**WHAT IS EXPECTED**
Among the entries, which lines carry the string "sweet"? Copy every one.

**INPUT MATERIAL**
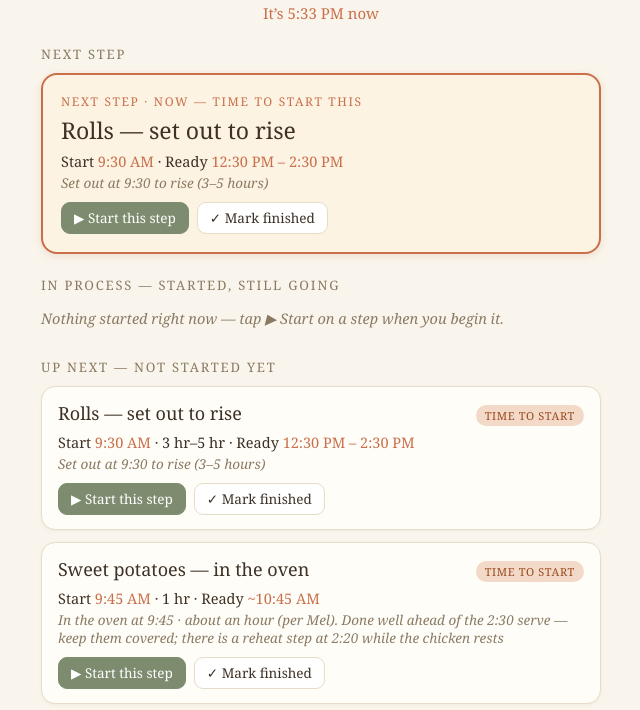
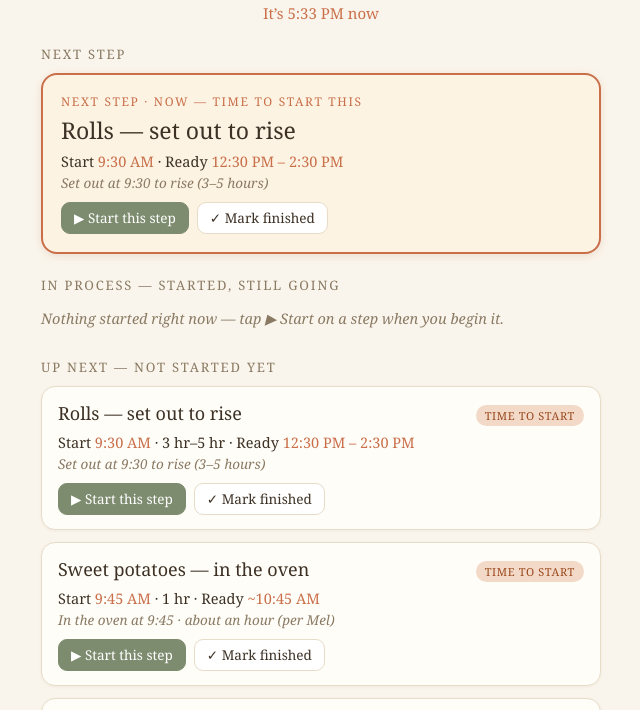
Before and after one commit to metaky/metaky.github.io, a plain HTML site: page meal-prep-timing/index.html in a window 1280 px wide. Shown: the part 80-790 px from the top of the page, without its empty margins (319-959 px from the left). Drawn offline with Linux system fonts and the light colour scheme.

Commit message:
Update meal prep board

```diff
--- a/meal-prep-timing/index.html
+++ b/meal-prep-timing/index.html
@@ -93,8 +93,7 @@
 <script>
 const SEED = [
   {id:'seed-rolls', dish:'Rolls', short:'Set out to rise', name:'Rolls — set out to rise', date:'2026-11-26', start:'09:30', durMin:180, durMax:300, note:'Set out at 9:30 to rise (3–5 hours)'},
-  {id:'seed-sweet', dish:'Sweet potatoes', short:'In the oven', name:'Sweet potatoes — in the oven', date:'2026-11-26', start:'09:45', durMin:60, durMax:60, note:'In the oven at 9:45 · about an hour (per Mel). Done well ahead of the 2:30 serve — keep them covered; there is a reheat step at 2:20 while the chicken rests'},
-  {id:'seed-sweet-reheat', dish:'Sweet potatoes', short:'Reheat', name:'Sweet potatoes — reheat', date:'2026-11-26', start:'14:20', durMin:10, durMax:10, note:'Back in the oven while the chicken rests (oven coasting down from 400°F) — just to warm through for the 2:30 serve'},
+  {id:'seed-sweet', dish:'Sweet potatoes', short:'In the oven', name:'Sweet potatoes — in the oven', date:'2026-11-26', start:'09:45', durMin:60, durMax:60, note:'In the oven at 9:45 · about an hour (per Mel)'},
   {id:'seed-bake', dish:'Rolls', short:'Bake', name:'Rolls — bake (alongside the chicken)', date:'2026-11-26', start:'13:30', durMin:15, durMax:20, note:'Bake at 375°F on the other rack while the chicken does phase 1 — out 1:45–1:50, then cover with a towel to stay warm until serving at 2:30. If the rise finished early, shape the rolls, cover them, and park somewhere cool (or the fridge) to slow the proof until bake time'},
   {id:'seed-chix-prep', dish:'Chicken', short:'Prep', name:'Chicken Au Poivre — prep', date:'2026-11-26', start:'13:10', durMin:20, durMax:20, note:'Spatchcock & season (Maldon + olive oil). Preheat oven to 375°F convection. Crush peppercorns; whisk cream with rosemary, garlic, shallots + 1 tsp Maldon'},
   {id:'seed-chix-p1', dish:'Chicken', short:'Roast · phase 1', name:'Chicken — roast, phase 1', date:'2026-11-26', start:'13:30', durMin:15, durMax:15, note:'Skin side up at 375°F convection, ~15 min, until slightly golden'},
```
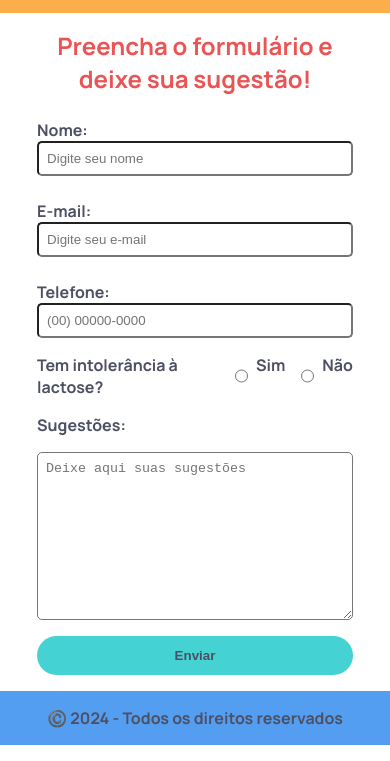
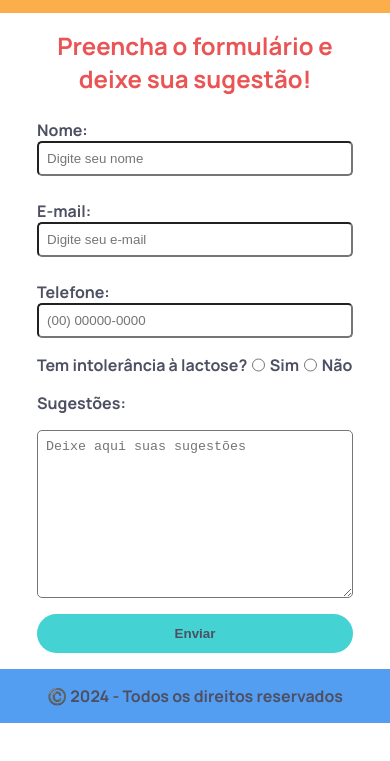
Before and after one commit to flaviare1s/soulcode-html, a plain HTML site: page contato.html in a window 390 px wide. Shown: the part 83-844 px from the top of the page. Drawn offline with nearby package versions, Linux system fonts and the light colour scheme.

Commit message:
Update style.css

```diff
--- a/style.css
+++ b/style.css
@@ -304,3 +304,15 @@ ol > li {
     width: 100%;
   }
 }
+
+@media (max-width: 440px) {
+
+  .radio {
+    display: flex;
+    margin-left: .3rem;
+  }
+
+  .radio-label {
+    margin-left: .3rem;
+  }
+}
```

**RESPONSE AREA**
-  {id:'seed-sweet', dish:'Sweet potatoes', short:'In the oven', name:'Sweet potatoes — in the oven', date:'2026-11-26', start:'09:45', durMin:60, durMax:60, note:'In the oven at 9:45 · about an hour (per Mel). Done well ahead of the 2:30 serve — keep them covered; there is a reheat step at 2:20 while the chicken rests'},
-  {id:'seed-sweet-reheat', dish:'Sweet potatoes', short:'Reheat', name:'Sweet potatoes — reheat', date:'2026-11-26', start:'14:20', durMin:10, durMax:10, note:'Back in the oven while the chicken rests (oven coasting down from 400°F) — just to warm through for the 2:30 serve'},
+  {id:'seed-sweet', dish:'Sweet potatoes', short:'In the oven', name:'Sweet potatoes — in the oven', date:'2026-11-26', start:'09:45', durMin:60, durMax:60, note:'In the oven at 9:45 · about an hour (per Mel)'},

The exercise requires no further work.